I chose to review this volume separately from the first three, due to it being nominated for the Hugo Award for Best Graphic Story 2020, but I feel like I don’t have a lot to say separate from my thoughts on the preceding volumes. I feel like Monstress is a bit of an acquired taste of a series. If you dig manga-inspired tentacle monsters inhabiting a realpolitik world loosely based on early 1900s Asia, with steampunk technology and a fascinating diversity of factions/people, then you may very well enjoy this series. If you’re okay with things not being explained to you but enjoy constant novelty with pretty or grotesque things thrown onto the pages before you, then you’ll probably enjoy this series. Given my high tolerance for deep world-building and fantasy settings, as well as my partiality for diverse representation and feminist interpretations, I thought I’d enjoy this title a lot more than I do. But after Vol 4, I don’t think I’ll bother reading any more of this series, unless forced to next year by Hugo voters.
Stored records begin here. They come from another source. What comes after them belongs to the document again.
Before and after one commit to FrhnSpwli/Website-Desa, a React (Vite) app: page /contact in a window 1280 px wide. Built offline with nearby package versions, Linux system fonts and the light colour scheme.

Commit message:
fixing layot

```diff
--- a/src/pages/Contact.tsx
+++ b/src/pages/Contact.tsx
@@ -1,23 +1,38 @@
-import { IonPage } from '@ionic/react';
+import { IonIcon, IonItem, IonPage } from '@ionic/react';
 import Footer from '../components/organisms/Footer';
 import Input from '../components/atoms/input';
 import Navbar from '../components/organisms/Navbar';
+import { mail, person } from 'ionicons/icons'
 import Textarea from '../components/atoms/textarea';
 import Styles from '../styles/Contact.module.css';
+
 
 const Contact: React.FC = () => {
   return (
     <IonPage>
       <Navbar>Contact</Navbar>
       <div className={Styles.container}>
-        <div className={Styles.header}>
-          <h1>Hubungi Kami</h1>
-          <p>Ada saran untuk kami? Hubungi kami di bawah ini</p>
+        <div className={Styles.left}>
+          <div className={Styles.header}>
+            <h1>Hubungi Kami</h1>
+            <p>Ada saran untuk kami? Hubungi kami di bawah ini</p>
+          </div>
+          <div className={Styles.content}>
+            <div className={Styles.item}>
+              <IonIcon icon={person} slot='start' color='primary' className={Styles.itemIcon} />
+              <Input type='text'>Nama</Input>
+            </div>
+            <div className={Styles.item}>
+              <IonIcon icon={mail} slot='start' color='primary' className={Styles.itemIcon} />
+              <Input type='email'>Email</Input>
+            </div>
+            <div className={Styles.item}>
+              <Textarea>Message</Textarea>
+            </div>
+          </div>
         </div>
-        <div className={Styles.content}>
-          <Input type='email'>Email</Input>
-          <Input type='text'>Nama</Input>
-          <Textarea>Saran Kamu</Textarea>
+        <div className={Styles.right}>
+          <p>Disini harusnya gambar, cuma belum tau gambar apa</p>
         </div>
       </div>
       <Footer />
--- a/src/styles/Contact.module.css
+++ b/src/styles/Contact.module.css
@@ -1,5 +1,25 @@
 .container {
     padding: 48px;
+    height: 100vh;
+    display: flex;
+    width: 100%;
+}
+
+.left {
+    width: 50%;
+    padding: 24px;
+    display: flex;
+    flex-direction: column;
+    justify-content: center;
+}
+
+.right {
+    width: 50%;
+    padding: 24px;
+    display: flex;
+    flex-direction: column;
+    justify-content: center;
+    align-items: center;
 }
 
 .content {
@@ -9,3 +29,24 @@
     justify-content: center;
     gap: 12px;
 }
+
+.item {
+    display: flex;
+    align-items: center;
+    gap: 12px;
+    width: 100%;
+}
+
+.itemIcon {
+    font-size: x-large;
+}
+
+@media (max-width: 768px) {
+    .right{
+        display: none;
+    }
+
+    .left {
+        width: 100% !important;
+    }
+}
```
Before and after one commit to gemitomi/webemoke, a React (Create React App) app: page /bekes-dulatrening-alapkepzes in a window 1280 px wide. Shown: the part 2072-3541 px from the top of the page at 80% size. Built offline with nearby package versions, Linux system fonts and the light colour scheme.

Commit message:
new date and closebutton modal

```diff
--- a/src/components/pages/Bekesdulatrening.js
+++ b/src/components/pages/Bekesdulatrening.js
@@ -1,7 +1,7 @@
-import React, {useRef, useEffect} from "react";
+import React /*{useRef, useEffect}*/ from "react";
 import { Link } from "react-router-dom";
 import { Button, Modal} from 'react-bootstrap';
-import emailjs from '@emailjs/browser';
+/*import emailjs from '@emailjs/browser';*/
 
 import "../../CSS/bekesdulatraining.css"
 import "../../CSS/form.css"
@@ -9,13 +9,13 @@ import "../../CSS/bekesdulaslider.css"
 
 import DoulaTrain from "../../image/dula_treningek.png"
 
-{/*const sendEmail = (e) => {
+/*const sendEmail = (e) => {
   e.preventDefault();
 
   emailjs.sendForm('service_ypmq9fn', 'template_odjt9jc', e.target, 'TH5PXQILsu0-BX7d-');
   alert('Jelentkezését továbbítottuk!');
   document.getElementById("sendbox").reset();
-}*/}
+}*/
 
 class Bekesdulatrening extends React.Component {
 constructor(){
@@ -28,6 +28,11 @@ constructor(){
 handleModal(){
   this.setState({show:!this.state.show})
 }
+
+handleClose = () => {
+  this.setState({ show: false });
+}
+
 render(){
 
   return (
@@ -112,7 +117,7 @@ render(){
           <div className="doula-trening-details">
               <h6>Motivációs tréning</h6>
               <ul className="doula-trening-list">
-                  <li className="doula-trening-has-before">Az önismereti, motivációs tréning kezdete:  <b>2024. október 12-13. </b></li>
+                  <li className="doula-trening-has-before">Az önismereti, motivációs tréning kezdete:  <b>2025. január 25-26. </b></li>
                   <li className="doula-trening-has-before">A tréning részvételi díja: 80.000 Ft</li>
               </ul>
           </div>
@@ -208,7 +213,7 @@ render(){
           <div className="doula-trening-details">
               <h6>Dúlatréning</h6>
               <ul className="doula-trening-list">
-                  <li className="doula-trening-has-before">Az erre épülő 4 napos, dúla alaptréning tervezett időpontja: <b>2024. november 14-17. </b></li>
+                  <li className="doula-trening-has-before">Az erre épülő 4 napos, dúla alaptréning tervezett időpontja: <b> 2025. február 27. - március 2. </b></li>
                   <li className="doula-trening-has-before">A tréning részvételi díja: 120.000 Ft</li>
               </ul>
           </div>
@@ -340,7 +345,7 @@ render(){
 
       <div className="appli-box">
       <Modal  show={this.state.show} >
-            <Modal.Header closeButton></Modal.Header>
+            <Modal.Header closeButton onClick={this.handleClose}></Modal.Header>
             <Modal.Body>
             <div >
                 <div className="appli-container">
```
The main trouble is that as the series progresses, it gets really, really tropey. Maika is a grumpy but attractive anti-hero trying to fight the literal demon/old god inside her. She has a soft spot for Kippa, the pure-hearted and v earnest child Arcanic who’s decided to be her sidekick. In this volume, Maika discovers that her dad is as much a bastard as her mother was, and has to hit the road again as forces continue to amass, threatening war against one another when the real threat is the release of the old gods into the terrestrial realms. There’s a bunch of betrayal, a bunch of ghastly horror stuff, and just enough of Kippa and Ren’s absolutely adorable adventures to make me care about what’s going on while everyone else is V Grumpy and V Serious around them. I get it, it’s a horror/high fantasy comic, it’s not gonna be a laugh a minute, but all this dourness is just exhausting, especially when it no longer feels in service to anything new or fresh story-wise.